For University of Nebraska students, faculty and staff:
What steps are the UNL and UNO Health Centers taking to screen for COVID-19?
All patients who check in for any medical appointment are asked a series of questions about their recent travel. If it is determined that a patient has been potentially exposed to 2019-nCOV, staff will follow current CDC guidelines for risk assessment and management.
If students, faculty or staff have arrived here from China recently, should they be monitored by Nebraska Medicine/UNMC? Should family members of those who recently arrived still come to work or class?
If you have traveled to China and returned on Friday, Jan. 24, or later, you are expected to self-quarantine in your home for 14 days beginning the day of your arrival, and should not report to work or class.
If this applies to you, here are the steps you should take:
- Register with your local county health department and follow instructions for symptom monitoring:
- Notify us:
- Employees: Contact your manager
- Faculty members and providers: Contact your department administrator or chair
- Students: Contact your campus student health center:
- UNL: 402.472.5000
- UNO: 402.554.2374
- UNMC: 402.559.5158
- During self-quarantine, if you experience a fever or respiratory symptoms, contact your county health department for further instruction
- Receive authorization to return to work or class if you do not develop symptoms during your 14-day quarantine:
- Employees, faculty members or providers: Contact Nebraska Medicine Employee Health at 402.552.3563

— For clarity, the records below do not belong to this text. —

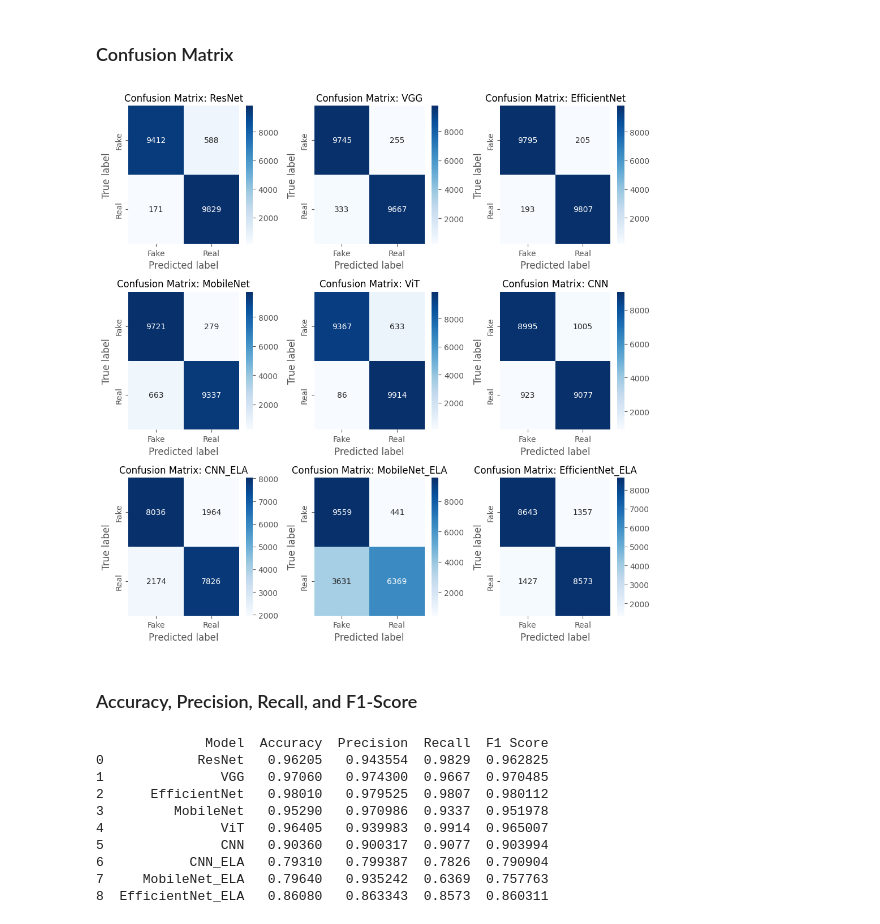
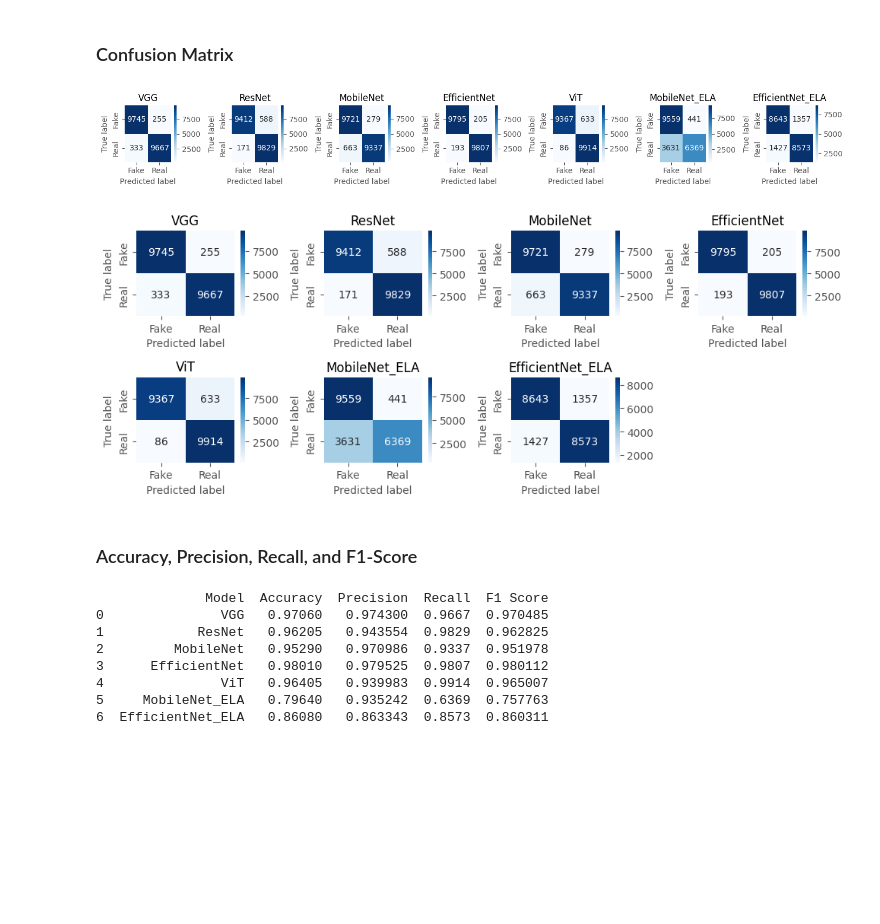
Before and after one commit to ashleylyh/COMP4471_AI_Image_Classification, a Jupyter notebook: model_compare.ipynb, the cells around one changed output. Drawn from its saved outputs; the diff is of its cells as text; code cells hidden in the pictures; blank space fills up the shorter version.

Commit message:
refine the code and add plot

```diff
--- a/model_compare.ipynb
+++ b/model_compare.ipynb
@@ -825,58 +837,83 @@ save_result_to_csv(y_true_eff_ela, y_pred_eff_ela, 'EfficientNet_ELA', './testin
 ## Visualization
 # %% [markdown]
 ### Confusion Matrix
+# %%
+fig, axs = plt.subplots(1, 7, figsize=(14, 2))  # 1 row, 7 columns
+
+model_names = ['VGG', 'ResNet', 'MobileNet', 'EfficientNet',
+               'ViT', 'MobileNet_ELA', 'EfficientNet_ELA']
+
+for j in range(7):
+    if j < len(model_names):  # Ensure we don't exceed available models
+        model_name = model_names[j]
+        plot_confusion_matrix(axs[j], f"./testing_result/{model_name}_result.csv", ['Fake', 'Real'], model_name)
+    else:
+        axs[j].axis('off')  # Turn off unused subplots (not necessary here since we have exactly 7 models)
+
+# Adjust layout
+plt.tight_layout()
+plt.show()
+# %% [output]
+[figure, added]
 # %%
 
 # Setup the figure and axes
-fig, axs = plt.subplots(3, 3, figsize=(10, 10))
+fig, axs = plt.subplots(2, 4, figsize=(10, 4))
 
-model_names = ['ResNet', 'VGG', 'EfficientNet', 'MobileNet', 'ViT',
-               'CNN', 'CNN_ELA', 'MobileNet_ELA', 'EfficientNet_ELA']
+model_names = ['VGG', 'ResNet', 'MobileNet', 'EfficientNet', 'ViT',
+             'MobileNet_ELA', 'EfficientNet_ELA']
 
-for i in range(3):
-    for j in range(3):
-        if i * 3 + j < len(model_names):  # Ensure we don't exceed available models
-            model_name = model_names[i * 3 + j]
+for i in range(2):
+    for j in range(4):
+        index = i * 4 + j  # Calculate the index
+        if index < len(model_names):  # Ensure we don't exceed available models
+            model_name = model_names[index]
             plot_confusion_matrix(axs[i, j], f"./testing_result/{model_name}_result.csv", ['Fake', 'Real'], model_name)
+        else:
+            axs[i, j].axis('off')  # Turn off unused subplots
+
+        # if i * 2 + j < len(model_names):  # Ensure we don't exceed available models
+        #     print(model_names[i * 2 + j])
+        #     model_name = model_names[i * 2 + j]
+        #     plot_confusion_matrix(axs[i, j], f"./testing_result/{model_name}_result.csv", ['Fake', 'Real'], model_name)
 
 # Adjust layout
 plt.tight_layout()
 plt.show()
 # %% [output]
-[figure, old version]
+[figure, new version]
 # %% [markdown]
 ### Accuracy, Precision, Recall, and F1-Score
 # %%
+vgg_acc, vgg_precision, vgg_recall, vgg_f1 = calculate_metrics('./testing_result/VGG_result.csv', 'VGG')
 resnet_acc, resnet_precision, resnet_recall, resnet_f1 = calculate_metrics('./testing_result/ResNet_result.csv', 'ResNet')
-vgg_acc, vgg_precision, vgg_recall, vgg_f1 = calculate_metrics('./testing_result/VGG_result.csv', 'VGG')
+mobile_acc, mobile_precision, mobile_recall, mobile_f1 = calculate_metrics('./testing_result/MobileNet_result.csv', 'MobileNet')
 eff_acc, eff_precision, eff_recall, eff_f1 = calculate_metrics('./testing_result/EfficientNet_result.csv', 'EfficientNet')
-mobile_acc, mobile_precision, mobile_recall, mobile_f1 = calculate_metrics('./testing_result/MobileNet_result.csv', 'MobileNet')
 vit_acc, vit_precision, vit_recall, vit_f1 = calculate_metrics('./testing_result/ViT_result.csv', 'Vision Transformer')
-cnn_acc, cnn_precision, cnn_recall, cnn_f1 = calculate_metrics('./testing_result/CNN_result.csv', 'CNN')
-cnn_ela_acc, cnn_ela_precision, cnn_ela_recall, cnn_ela_f1 = calculate_metrics('./testing_result/CNN_ELA_result.csv', 'ELA+CNN')
 mobilenet_ela_acc, mobilenet_ela_precision, mobilenet_ela_recall, mobilenet_ela_f1 = calculate_metrics('./testing_result/MobileNet_ELA_result.csv', 'ELA+MobileNet')
 eff_ela_acc, eff_ela_precision, eff_ela_recall, eff_ela_f1 = calculate_metrics('./testing_result/EfficientNet_ELA_result.csv', 'ELA+EfficientNet')
 
 # Create a DataFrame
 metrics_df = pd.DataFrame({
-    'Model': ['ResNet', 'VGG', 'EfficientNet', 'MobileNet', 'ViT', 'CNN', 'CNN_ELA', 'MobileNet_ELA', 'EfficientNet_ELA'],
-    'Accuracy': [resnet_acc, vgg_acc, eff_acc, mobile_acc, vit_acc, cnn_acc, cnn_ela_acc, mobilenet_ela_acc, eff_ela_acc],
-    'Precision': [resnet_precision, vgg_precision, eff_precision, mobile_precision, vit_precision, cnn_precision, cnn_ela_precision, mobilenet_ela_precision, eff_ela_precision],
-    'Recall': [resnet_recall, vgg_recall, eff_recall, mobile_recall, vit_recall, cnn_recall, cnn_ela_recall, mobilenet_ela_recall, eff_ela_recall],
-    'F1 Score': [resnet_f1, vgg_f1, eff_f1, mobile_f1, vit_f1, cnn_f1, cnn_ela_f1, mobilenet_ela_f1, eff_ela_f1]
+    'Model': ['VGG', 'ResNet', 'MobileNet', 'EfficientNet', 'ViT', 'MobileNet_ELA', 'EfficientNet_ELA'],
+    'Accuracy': [vgg_acc, resnet_acc, mobile_acc, eff_acc, vit_acc, mobilenet_ela_acc, eff_ela_acc],
+    'Precision': [vgg_precision, resnet_precision, mobile_precision, eff_precision, vit_precision,mobilenet_ela_precision, eff_ela_precision],
+    'Recall': [vgg_recall, resnet_recall, mobile_recall, eff_recall, vit_recall, mobilenet_ela_recall, eff_ela_recall],
+    'F1 Score': [vgg_f1, resnet_f1, mobile_f1, eff_f1, vit_f1, mobilenet_ela_f1, eff_ela_f1]
 })
 
 # Display the DataFrame
 print(metrics_df)
+
+# Save the DataFrame to a CSV file
+metrics_df.to_csv('./testing_result/metrics.csv', index=False)
 # %% [output]
               Model  Accuracy  Precision  Recall  F1 Score
-0            ResNet   0.96205   0.943554  0.9829  0.962825
-1               VGG   0.97060   0.974300  0.9667  0.970485
-2      EfficientNet   0.98010   0.979525  0.9807  0.980112
-3         MobileNet   0.95290   0.970986  0.9337  0.951978
+0               VGG   0.97060   0.974300  0.9667  0.970485
+1            ResNet   0.96205   0.943554  0.9829  0.962825
+2         MobileNet   0.95290   0.970986  0.9337  0.951978
+3      EfficientNet   0.98010   0.979525  0.9807  0.980112
 4               ViT   0.96405   0.939983  0.9914  0.965007
-5               CNN   0.90360   0.900317  0.9077  0.903994
-6           CNN_ELA   0.79310   0.799387  0.7826  0.790904
-7     MobileNet_ELA   0.79640   0.935242  0.6369  0.757763
-8  EfficientNet_ELA   0.86080   0.863343  0.8573  0.860311
+5     MobileNet_ELA   0.79640   0.935242  0.6369  0.757763
+6  EfficientNet_ELA   0.86080   0.863343  0.8573  0.860311
 # %%
```
Also changed, not shown: parts of 50 cells of this notebook, 4 other files.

- Students: Contact your campus student health center
- UNL: 402.472.5000
- UNO: 402.554.2374
- UNMC: 402.559.5158
- At the conclusion of the 14 day self-quarantine period, if you are symptom free and have checked in with Employee Health or Student Health, you will be welcomed back to your usual position and accustomed duties.

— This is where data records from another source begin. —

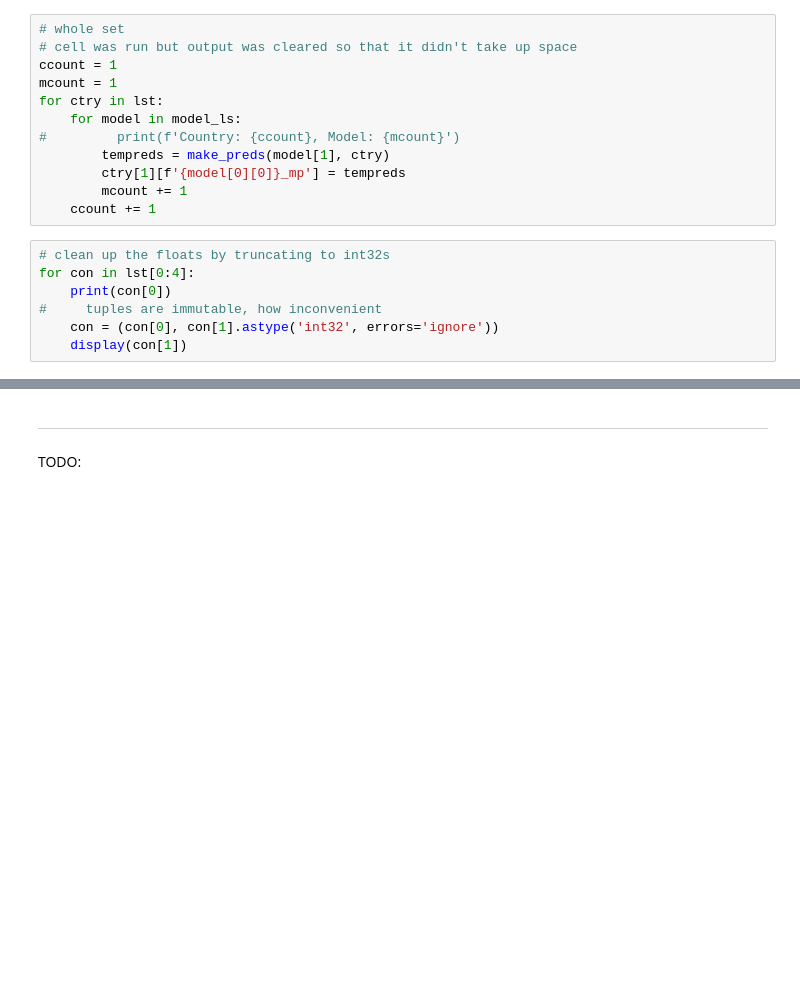
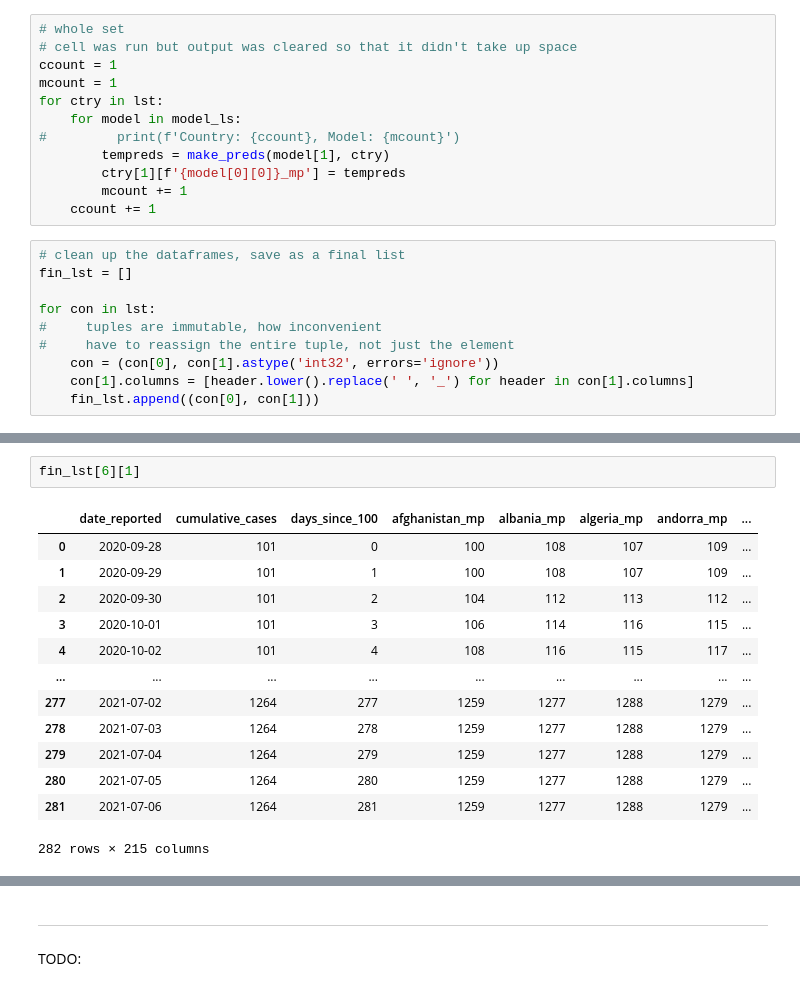
Before and after one commit to Axirts/team_dolphin_grey, a Jupyter notebook: code/rnn_model.ipynb, the cells around one changed output, grey strips where cells are left out. Saved outputs shown, nothing was run; the diff lists cells and outputs as text; blank space fills up the shorter version.

```diff
--- a/code/rnn_model.ipynb
+++ b/code/rnn_model.ipynb
@@ -184,9 +186,12 @@ for ctry in lst:
         mcount += 1
     ccount += 1
 # %%
-# clean up the floats by truncating to int32s
-for con in lst[0:4]:
-    print(con[0])
+# clean up the dataframes, save as a final list
+fin_lst = []
+
+for con in lst:
 #     tuples are immutable, how inconvenient
+#     have to reassign the entire tuple, not just the element
     con = (con[0], con[1].astype('int32', errors='ignore'))
-    display(con[1])
+    con[1].columns = [header.lower().replace(' ', '_') for header in con[1].columns]
+    fin_lst.append((con[0], con[1]))
@@ -249,0 +198,16 @@ Andorra
+# %%
+fin_lst[6][1]
+# %% [output]
+|  | date_reported | cumulative_cases | days_since_100 | afghanistan_mp | albania_mp | algeria_mp | andorra_mp | ... |
+| 0 | 2020-09-28 | 101 | 0 | 100 | 108 | 107 | 109 | ... |
+| 1 | 2020-09-29 | 101 | 1 | 100 | 108 | 107 | 109 | ... |
+| 2 | 2020-09-30 | 101 | 2 | 104 | 112 | 113 | 112 | ... |
+| 3 | 2020-10-01 | 101 | 3 | 106 | 114 | 116 | 115 | ... |
+| 4 | 2020-10-02 | 101 | 4 | 108 | 116 | 115 | 117 | ... |
+| ... | ... | ... | ... | ... | ... | ... | ... | ... |
+| 277 | 2021-07-02 | 1264 | 277 | 1259 | 1277 | 1288 | 1279 | ... |
+| 278 | 2021-07-03 | 1264 | 278 | 1259 | 1277 | 1288 | 1279 | ... |
+| 279 | 2021-07-04 | 1264 | 279 | 1259 | 1277 | 1288 | 1279 | ... |
+| 280 | 2021-07-05 | 1264 | 280 | 1259 | 1277 | 1288 | 1279 | ... |
+| 281 | 2021-07-06 | 1264 | 281 | 1259 | 1277 | 1288 | 1279 | ... |
+282 rows × 215 columns
```
Also changed, not shown: parts of 4 cells of this notebook.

If there is an outbreak in Nebraska, what would the health system do? Do they have enough masks and hospital beds for patients?
We plan and prepare for these types of events. We have been reviewing our organizational pandemic plan and meeting to address preparedness issues. Supplies and additional space for patients are at the top of our list of things we prepare for.
Could you evaluate the risk in Nebraska compared with other states in the United States?
At the present time, there are very few cases of the novel coronavirus in the U.S. The risk in the U.S. is low and the risk in Nebraska is even lower, as there are fewer travelers from China. Although the risk is low at this time, the situation is being monitored closely, and contingency plans have been formulated. The Nebraska Biocontainment Unit could serve as a referral site to care for patients who contract this virus. We expect that more cases will arise in the U.S., however, we do not yet know enough about the virus to predict how widely it will spread outside of China.
Compared with SARS, is this a bigger threat to the U.S.? And compared with flu, is COVID-19 more serious?
Based on current information, we think that this virus causes milder disease on average compared with SARS. However, the new coronavirus seems to be more readily spread from person-to-person than SARS. We anticipate more information from scientists and public health officials over the next few weeks that will help us understand the level of risk to the U.S. and other countries. However, we know that influenza is a danger every year, causing 35,000 deaths in an average season in the U.S. We’re currently experiencing a very active flu season, so it’s important to get your flu shot, stay home from work or school if you’re sick, avoid close contact with those who are sick, cover your cough or sneeze with a tissue and wash your hands frequently.
Are there additional resources for international students who may have a language or cultural barrier?
All health care facilities have interpreter services available if needed. The WHO website has information on the 2019 novel coronavirus available in Chinese.